After digging twelve deep holes and filling them with concrete and rebar, the work crew continued to erect, plumb, square, and nail the Pennsylvania hemlock to completion. The result resembled a railroad trestle, but Rusty reassured Joe the beefy beams were necessary to support the proposed planting of a variety of vines.
Gracing the entrance to Joe’s accomplishment one will find two “Aunt Dee” wisteria vines. Running down the sides on cables are an assortment of grapes. The bulk of the pergola will soon be covered with vines that very few farmers from this temperate climate know anything about – the hardy kiwi.
This kiwi lacks the fuzziness of its tropical cousin and it is the size of a large grape. The flavor is likened to a combination of a banana, strawberry, pear and its fuzzy relative. They grow on vigorous vines and once established are winter hardy perennials. They require a male and female plant to insure pollination and may take up to nine years to produce 50 to 100 pounds of fruit per vine.
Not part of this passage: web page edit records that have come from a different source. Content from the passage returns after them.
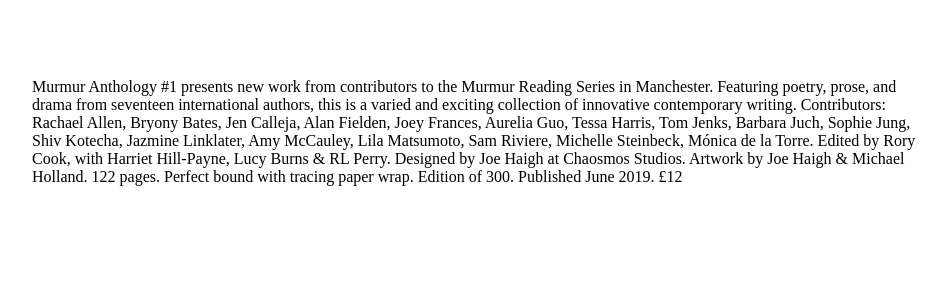
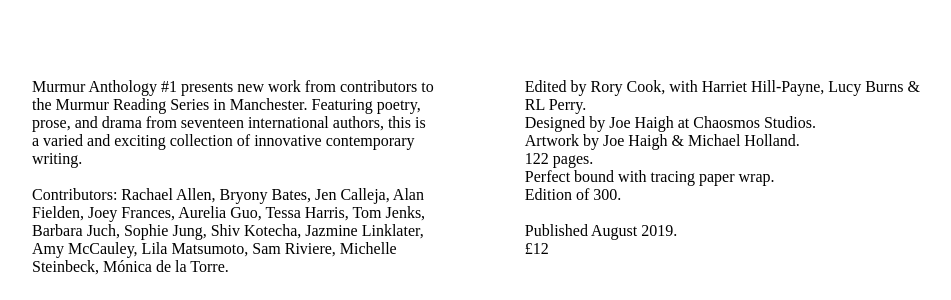
Before and after one commit to richpjames/monitor-books, a React (Create React App) app: page / in a window 1280 px wide. Shown: the part 759-1059 px from the top of the page, without its empty margins (160-1111 px from the left). Before the commit the page ends 961 px from the top, so only its background shows below. Built offline with nearby package versions, Linux system fonts and the light colour scheme.

Commit message:
styling text

```diff
--- a/src/Components/Text.js
+++ b/src/Components/Text.js
@@ -1,30 +1,33 @@
 import React from 'react';
 import styled from "styled-components";
 
-const LeftSection = styled.div``
-const RightSection = styled.div``
-const TextWrapper = styled.section``
+const LeftSection = styled.p`
+width: 45%;`
+const RightSection = styled.p`
+width: 45%;`
+const TextWrapper = styled.section`display: flex; justify-content: space-between;`
 
 const Text = () => {
   return (
-    <p>
+    <TextWrapper className="TextWrapper">
 
-
-Murmur Anthology #1 presents new work from contributors to the Murmur Reading Series in Manchester. Featuring poetry, prose, and drama from seventeen international authors, this is a varied and exciting collection of innovative contemporary writing.
-
+<LeftSection className="LeftSection">
+Murmur Anthology #1 presents new work from contributors to the Murmur Reading Series in Manchester. Featuring poetry, prose, and drama from seventeen international authors, this is a varied and exciting collection of innovative contemporary writing.<br></br>
+<br></br>
 Contributors: Rachael Allen, Bryony Bates, Jen Calleja, Alan Fielden, Joey Frances, Aurelia Guo, Tessa Harris, Tom Jenks, Barbara Juch, Sophie Jung, Shiv Kotecha, Jazmine Linklater, Amy McCauley, Lila Matsumoto, Sam Riviere, Michelle Steinbeck, Mónica de la Torre.
-
-Edited by Rory Cook, with Harriet Hill-Payne, Lucy Burns & RL Perry.
-Designed by Joe Haigh at Chaosmos Studios.
-Artwork by Joe Haigh & Michael Holland.
-122 pages.
-Perfect bound with tracing paper wrap.
-Edition of 300.
-
-
-Published June 2019.
+</LeftSection>
+<RightSection className="RightSection">
+Edited by Rory Cook, with Harriet Hill-Payne, Lucy Burns & RL Perry.<br></br>
+Designed by Joe Haigh at Chaosmos Studios.<br></br>
+Artwork by Joe Haigh & Michael Holland.<br></br>
+122 pages.<br></br>
+Perfect bound with tracing paper wrap.<br></br>
+Edition of 300.<br></br>
+<br></br>
+Published August 2019.<br></br>
 £12
-    </p>
+</RightSection>
+    </TextWrapper>
   );
 }
 
```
Hardy kiwi will “after” ripen meaning that when picked it will continue to sweeten in cold storage for up to two months.
Joe’s pergola stands proudly and patiently in anticipation of loads of sweet fragrant flowers and fruit.